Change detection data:
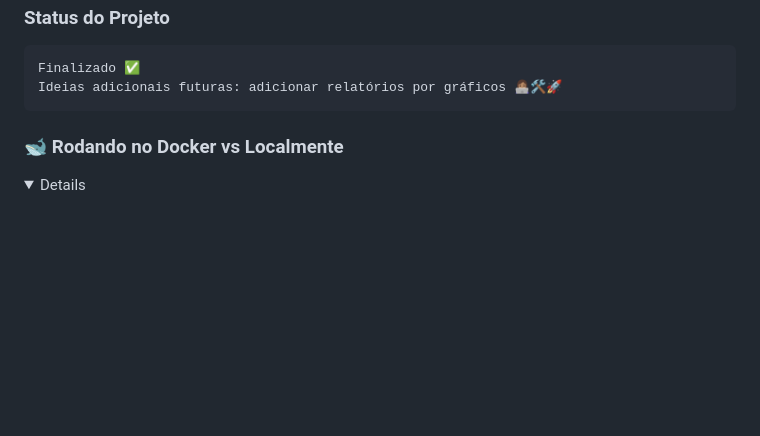
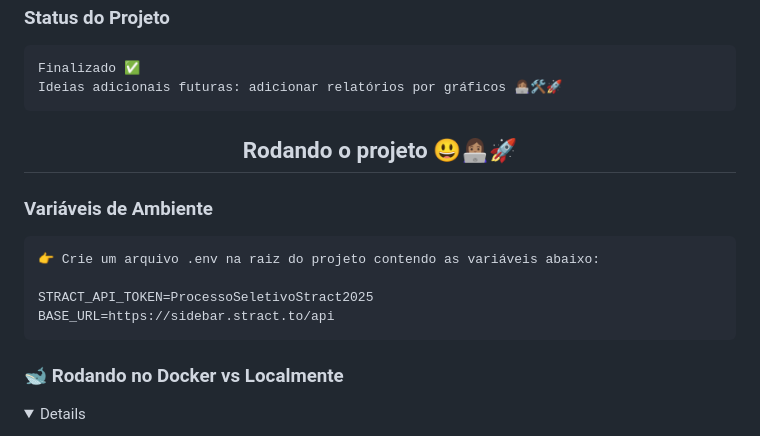
Before and after one commit to Veronica-Alfr/ads_reports, a Markdown page: README.md, the part around the change. Rendered like a GitHub page; folded sections open; blank space fills up the shorter version.

Commit message:
add venv for .env on README

```diff
--- a/README.md
+++ b/README.md
@@ -12,6 +12,14 @@
     Finalizado ✅
     Ideias adicionais futuras: adicionar relatórios por gráficos 👩🏽‍💻🛠️🚀
 
+  <h2 align="center">Rodando o projeto 😃👩🏽‍💻🚀</h2>
+
+  <h3>Variáveis de Ambiente</h3>
+
+    👉 Crie um arquivo .env na raiz do projeto contendo as variáveis abaixo:
+
+    STRACT_API_TOKEN=ProcessoSeletivoStract2025
+    BASE_URL=https://sidebar.stract.to/api
 
 <summary><h3>🐋 Rodando no Docker vs Localmente</h3></summary>
 
```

### Requirement
Search the data above for the word "README", then gather each line in which it appears.

### Task output
Before and after one commit to Veronica-Alfr/ads_reports, a Markdown page: README.md, the part around the change. Rendered like a GitHub page; folded sections open; blank space fills up the shorter version.
add venv for .env on README
--- a/README.md
+++ b/README.md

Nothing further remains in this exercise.